men who went door-to-door playing their music, hoping for charity. Despite being shunned for ‘begging’, the first players persisted and passed the art on to blind children. It was these challenging times that became the crucible that shaped the unique texture and sound of Tsugaru shamisen. Now known as the ‘jazz of Japan’, it requires creative
improvisation—the true mark of a talented musician.
MARCH TO HER OWN BEAT
The staccato beat thumped, thumped, thumped in the courtyard as a group of senior students performed in front of their middle school audience. The crowd cheered and clapped,
and the trajectory of a young girl’s life was set. Yayoi spent the walk home thinking about the performance—the look, the feel,
the sound that reverberated on the pavements of Osaka. The desire to become a professional dancer did not fare well with her parents, however, so Yayoi attended lessons in secret. And, as if living out a teen dance movie, Yayoi snagged a spot in
all-girl idol group, Rhythmic, after eclipsing dozens of other performers in Tokyo. With her burgeoning career in the big city, Yayoi will often seek solace in Chiba to reconnect with simpler roots. Here in this quiet space, unadorned by the bells and whistles of the high life, is where Yayoi rediscovered
herself. And it was here that she decided to pursue a solo career as an R&B artist. Yayoi’s sojourns to Chiba reconnected her to her first love—rhythm and blues. As she expands her musicality, she begins to grow her songwriting skills as well, bringing forth a new level of artistry in her career.
Niya envisions shamisen played in pop music just like other stringed instruments.

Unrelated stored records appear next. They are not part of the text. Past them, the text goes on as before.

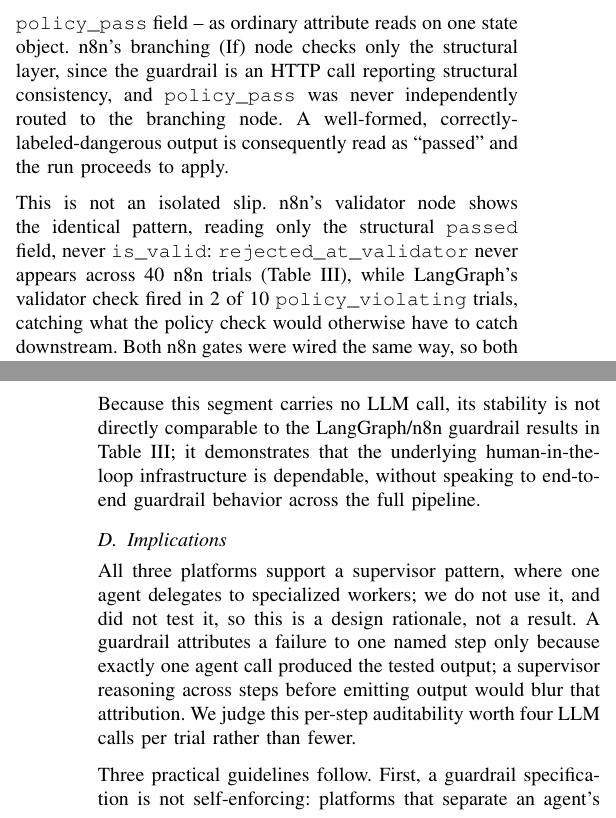
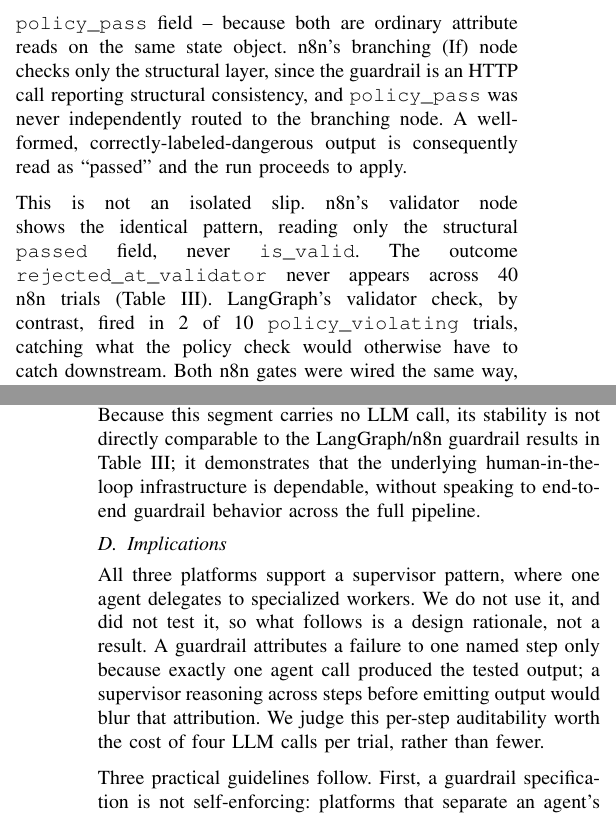
Before and after one commit to sandrailievskaa/telfor-agent-orchestration, a LaTeX paper (paper/telfor_paper.tex): two parts of the columns of pages 4 and 5 of 5, joined at a grey line, cut so that both start at the same text. Compiled offline with pdfLaTeX.

Commit message:
Prose polish pass - smooth awkward phrasing left by compression rounds
No facts, numbers or claims changed - purely sentence-level readability
fixes after several rounds of surgical word-level cuts left a few spots
choppy or grammatically dangling:
- Abstract: split a sentence with a dangling participial clause
  ("...in three platforms: X, Y, Z, each step returning...") into two
  clean sentences.
- VII.A: restored "because both are..." (was clipped to "as... reads on
  one state object" mid-compression); split one 55-word sentence with
  a colon+while clause into three short sentences.
- VII.C: split one 65-word semicolon-joined sentence into two.
- VII.D (Implications): split a double-semicolon sentence into two;
  smoothed "worth four LLM calls... rather than fewer" to "worth the
  cost of four LLM calls per trial, rather than fewer."

Co-Authored-By: Claude Sonnet 5 <noreply@anthropic.com>

```diff
--- a/paper/telfor_paper.tex
+++ b/paper/telfor_paper.tex
@@ -208,9 +208,9 @@
 \section{Discussion}
 
 \subsection{A platform-level guardrail gap, not a model difference}
-For \texttt{policy\_violating}, the model behaves identically on both platforms, correctly emitting \texttt{policy\_pass: false} with \texttt{risk\_level: "high"}. The divergence is downstream: LangGraph's guardrail node checks both layers from Section IV.B -- structural consistency and the model's own \texttt{policy\_pass} field -- as ordinary attribute reads on one state object. n8n's branching (If) node checks only the structural layer, since the guardrail is an HTTP call reporting structural consistency, and \texttt{policy\_pass} was never independently routed to the branching node. A well-formed, correctly-labeled-dangerous output is consequently read as ``passed'' and the run proceeds to apply.
+For \texttt{policy\_violating}, the model behaves identically on both platforms, correctly emitting \texttt{policy\_pass: false} with \texttt{risk\_level: "high"}. The divergence is downstream: LangGraph's guardrail node checks both layers from Section IV.B -- structural consistency and the model's own \texttt{policy\_pass} field -- because both are ordinary attribute reads on the same state object. n8n's branching (If) node checks only the structural layer, since the guardrail is an HTTP call reporting structural consistency, and \texttt{policy\_pass} was never independently routed to the branching node. A well-formed, correctly-labeled-dangerous output is consequently read as ``passed'' and the run proceeds to apply.
 
-This is not an isolated slip. n8n's validator node shows the identical pattern, reading only the structural \texttt{passed} field, never \texttt{is\_valid}: \texttt{rejected\_at\_validator} never appears across 40 n8n trials (Table~\ref{tab:results}), while LangGraph's validator check fired in 2 of 10 \texttt{policy\_violating} trials, catching what the policy check would otherwise have to catch downstream. Both n8n gates were wired the same way, so both fail the same way -- a systematic property of how n8n routes an LLM's own verdict, not a one-off mistake, and exactly the error the two-layer discipline in Section IV.B was designed to prevent. Its absence in one of two full implementations is itself evidence for this paper's central claim: the orchestration layer, not only the model, determines whether a guardrail design survives implementation.
+This is not an isolated slip. n8n's validator node shows the identical pattern, reading only the structural \texttt{passed} field, never \texttt{is\_valid}. The outcome \texttt{rejected\_at\_validator} never appears across 40 n8n trials (Table~\ref{tab:results}). LangGraph's validator check, by contrast, fired in 2 of 10 \texttt{policy\_violating} trials, catching what the policy check would otherwise have to catch downstream. Both n8n gates were wired the same way, so both fail the same way -- a systematic property of how n8n routes an LLM's own verdict, not a one-off mistake, and exactly the error the two-layer discipline in Section IV.B was designed to prevent. Its absence in one of two full implementations is itself evidence for this paper's central claim: the orchestration layer, not only the model, determines whether a guardrail design survives implementation.
 
 \subsection{Model stochasticity as a distinct failure mode}
 Independent of the platform gap, both platforms show a high false-rejection rate on requests engineered to be safe. Guardrail logs attribute this to two mechanisms: the model classifying a request as high-risk against satisfied-by-construction criteria (a business-decision error), and emitting an internally inconsistent output, e.g.\ \texttt{risk\_level: "high"} paired with \texttt{policy\_pass: true} (a structural error caught by the consistency check). An explicit prompt correction did not reduce the rejection rate, suggesting this is a property of the 7B-parameter model's reliability on structured risk classification, not of prompt phrasing.
@@ -218,10 +218,10 @@
 This hypothesis holds. GLM-5.1, a larger PCSS-hosted reasoning model, reaches 40/40 correct outcomes on the identical harness (Table~\ref{tab:multimodel}), with zero false rejections on either safe intent, while agreeing with qwen2.5:7b on both rejection intents. The over-cautiousness bias is therefore a property of the smaller local model, not of the guardrail architecture, the prompt, or the pipeline design -- a materially different, and more actionable, conclusion than either failure mode viewed in isolation.
 
 \subsection{Langflow: infrastructure stability under a narrower scope}
-The Langflow segment (steps 7--10, ten trials, static request, no LLM call) completed successfully in all 10 trials, with a mean duration of 146 s per run (range: 109--240 s). The suspend/resume mechanism -- job submission, polling to a \texttt{suspended} state, retrieval of a pending request id, resume with an explicit decision, polling to completion -- proved reliable once the correct v2 endpoint was identified; an earlier attempt using the platform's synchronous build endpoint silently bypassed the pause entirely and is documented as a methodological hazard for any future use of this API. Because this segment carries no LLM call, its stability is not directly comparable to the LangGraph/n8n guardrail results in Table~\ref{tab:results}; it demonstrates that the underlying human-in-the-loop infrastructure is dependable, without speaking to end-to-end guardrail behavior across the full pipeline.
+The Langflow segment (steps 7--10, ten trials, static request, no LLM call) completed successfully in all 10 trials, with a mean duration of 146 s per run (range: 109--240 s). The suspend/resume mechanism -- job submission, polling to a \texttt{suspended} state, retrieval of a pending request id, resume with an explicit decision, polling to completion -- proved reliable once the correct v2 endpoint was identified. An earlier attempt using the platform's synchronous build endpoint silently bypassed the pause entirely; this is documented as a methodological hazard for any future use of this API. Because this segment carries no LLM call, its stability is not directly comparable to the LangGraph/n8n guardrail results in Table~\ref{tab:results}; it demonstrates that the underlying human-in-the-loop infrastructure is dependable, without speaking to end-to-end guardrail behavior across the full pipeline.
 
 \subsection{Implications}
-All three platforms support a supervisor pattern, where one agent delegates to specialized workers; we do not use it, and did not test it, so this is a design rationale, not a result. A guardrail attributes a failure to one named step only because exactly one agent call produced the tested output; a supervisor reasoning across steps before emitting output would blur that attribution. We judge this per-step auditability worth four LLM calls per trial rather than fewer.
+All three platforms support a supervisor pattern, where one agent delegates to specialized workers. We do not use it, and did not test it, so what follows is a design rationale, not a result. A guardrail attributes a failure to one named step only because exactly one agent call produced the tested output; a supervisor reasoning across steps before emitting output would blur that attribution. We judge this per-step auditability worth the cost of four LLM calls per trial, rather than fewer.
 
 Three practical guidelines follow. First, a guardrail specification is not self-enforcing: platforms that separate an agent's output from its own decision field across nodes need an explicit, auditable wire between them, checked at implementation review, not assumed from a guardrail call's mere presence. Second, false rejection of safe input is, on this evidence, at least as large an obstacle as missed detection of unsafe input, and deserves equal attention in guardrail design for smaller, locally-hosted models. Third, a supervisor pattern that merges steps should carry a correspondingly finer-grained guardrail on its internal reasoning, not just its final output.
 
```
Also changed, not shown: paper/telfor_paper.tex (2 more changed lines).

He’s working on bringing out Tsugaru shamisen from behind the curtains of festivals and
special occasions and to the forefront of contemporary music. This dream may be seen as ambitious as conquering the peak of Mount Rishiri but Niya will persist. He is a believer of Japanese martial arts philosophy Shu Ha Ri, which, in concept translates to Pablo Picasso’s ‘Learn the rules like a pro so you can break them
like an artist’. And he intends to do just that.